§ Instructions to follow: The answer must be every line below that holds the word "section".

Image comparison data
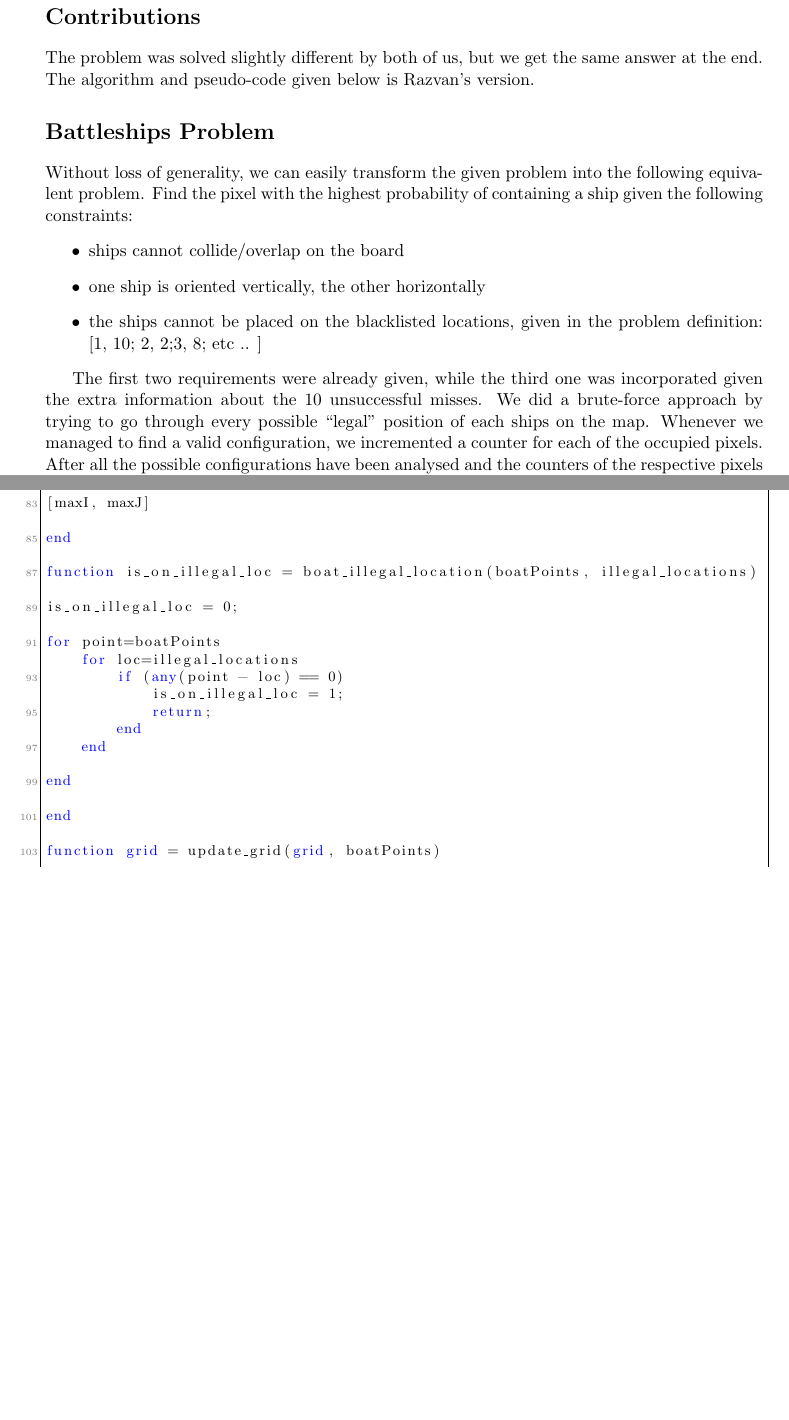
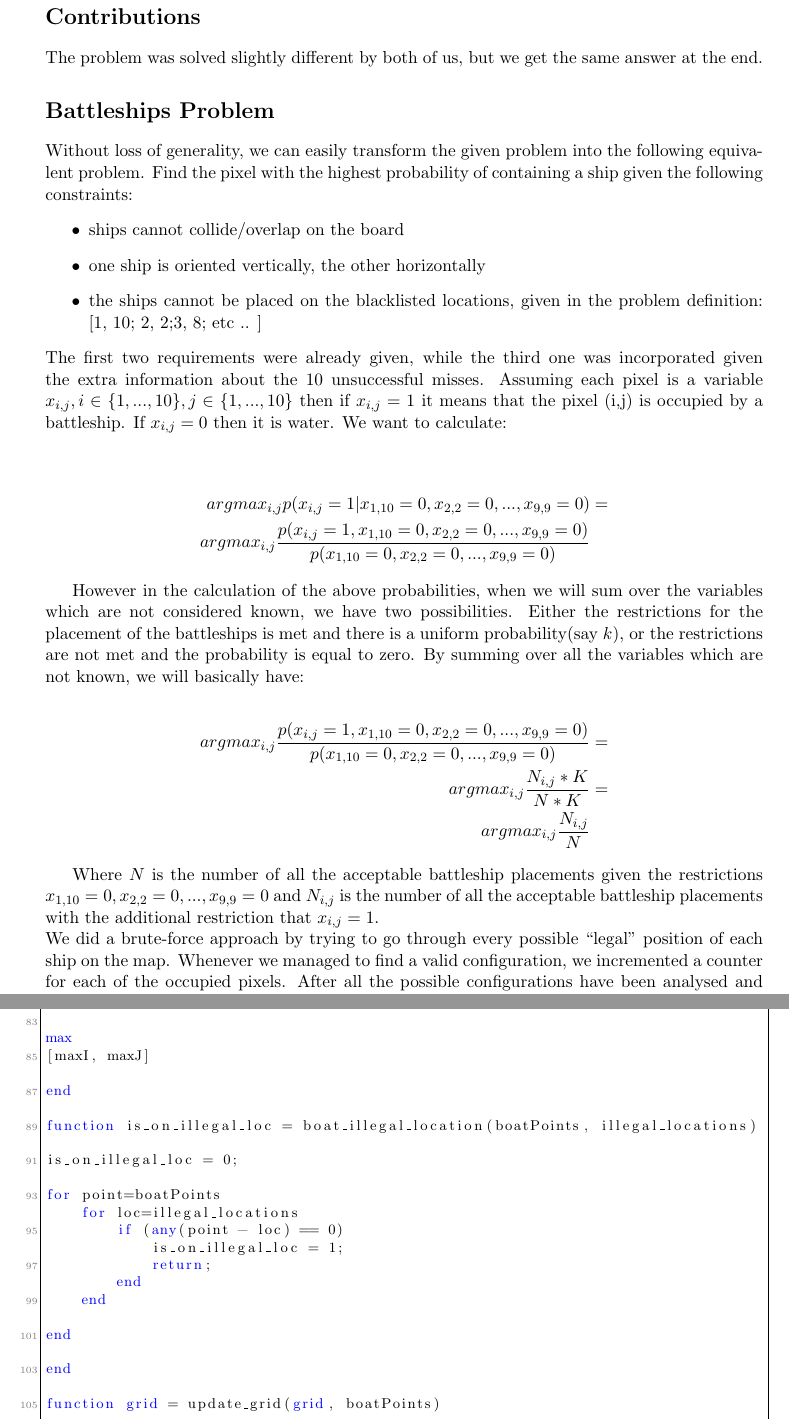
Before and after one commit to kloudy13/ucl_courses, a LaTeX document (graphical_models/cw2/report1.tex): two parts of pages 2 and 4 of 4, joined at a grey line, cut so that both start at the same text, the shorter picture padded with empty space. Compiled offline with pdfLaTeX.

Commit message:
added konstantinos math proof

```diff
--- a/graphical_models/cw2/report1.tex
+++ b/graphical_models/cw2/report1.tex
@@ -118,18 +118,32 @@ inner sep=0]
 
 \section*{Contributions}
 
-The problem was solved slightly different by both of us, but we get the same answer at the end. The algorithm and pseudo-code given below is Razvan's version.
+The problem was solved slightly different by both of us, but we get the same answer at the end.
 
 \section*{Battleships Problem}
-
 Without loss of generality, we can easily transform the given problem into the following equivalent problem. Find the pixel with the highest probability of containing a ship given the following constraints:
 \begin{itemize}
- \item ships cannot collide/overlap on the board
- \item one ship is oriented vertically, the other horizontally
- \item the ships cannot be placed on the blacklisted locations, given in the problem definition: [1, 10; 2, 2;3, 8; etc .. ]
+\item ships cannot collide/overlap on the board
+\item one ship is oriented vertically, the other horizontally
+\item the ships cannot be placed on the blacklisted locations, given in the problem definition: [1, 10; 2, 2;3, 8; etc .. ]
 \end{itemize}
+The first two requirements were already given, while the third one was incorporated given the extra information about the 10 unsuccessful misses. Assuming each pixel is a variable $x_{i,j},i\in \{1,...,10\},j\in \{1,...,10\}$ then if $x_{i,j}=1$ it means that the pixel (i,j) is occupied by a battleship. If $x_{i,j}=0$ then it is water. We want to calculate:\\
 
-The first two requirements were already given, while the third one was incorporated given the extra information about the 10 unsuccessful misses. We did a brute-force approach by trying to go through every possible “legal” position of each ships on the map. Whenever we managed to find a valid configuration, we incremented a counter for each of the occupied pixels. After all the possible configurations have been analysed and the counters of the respective pixels incremented, we normalise the counter matrix (divide each pixel by the sum of all the pixels in the matrix). However, there must be 10 pixels occupied on the board, so each pixel probability gets multiplied by 10. \textbf{The final result we get is that pixel at position (5,1) has the highest probability of being occupied, which is 0.2069}
+\begin{align*}
+argmax_{i,j}p(x_{i,j}=1|x_{1,10}=0,x_{2,2}=0,...,x_{9,9}=0)&=\\
+argmax_{i,j}\frac{p(x_{i,j}=1,x_{1,10}=0,x_{2,2}=0,...,x_{9,9}=0)}{p(x_{1,10}=0,x_{2,2}=0,...,x_{9,9}=0)}&
+\end{align*}
+
+However in the calculation of the above probabilities, when we will sum over the variables which are not considered known, we have two possibilities. Either the restrictions for the placement of the battleships is met and there is a uniform probability(say $k$), or the restrictions are not met and the probability is equal to zero. By summing over all the variables which are not known, we will basically have:
+
+\begin{align*}
+argmax_{i,j}\frac{p(x_{i,j}=1,x_{1,10}=0,x_{2,2}=0,...,x_{9,9}=0)}{p(x_{1,10}=0,x_{2,2}=0,...,x_{9,9}=0)}&=\\
+argmax_{i,j}\frac{N_{i,j}*K}{N*K}&=\\
+argmax_{i,j}\frac{N_{i,j}}{N}
+\end{align*}
+
+Where $N$ is the number of all the acceptable battleship placements given the restrictions $x_{1,10}=0,x_{2,2}=0,...,x_{9,9}=0$ and $N_{i,j}$ is the number of all the acceptable battleship placements with the additional restriction that $x_{i,j}=1$.\\
+We did a brute-force approach by trying to go through every possible “legal” position of each ship on the map. Whenever we managed to find a valid configuration, we incremented a counter for each of the occupied pixels. After all the possible configurations have been analysed and the counters of the respective pixels incremented, we normalise the counter matrix (divide each pixel by the sum of all the pixels in the matrix). However, there must be 10 pixels occupied on the board, so each pixel probability gets multiplied by 10. \textbf{The final result we get is that pixel at position (5,1) has the highest probability of being occupied, which is 0.2069}
 
 For finding all the possible ways to position the boats on the board we do the following:
 \begin{itemize}
```
Also changed, not shown: graphical_models/cw2/report1.tex (5 more changed lines).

§ Task response:
 \section*{Contributions}
 \section*{Battleships Problem}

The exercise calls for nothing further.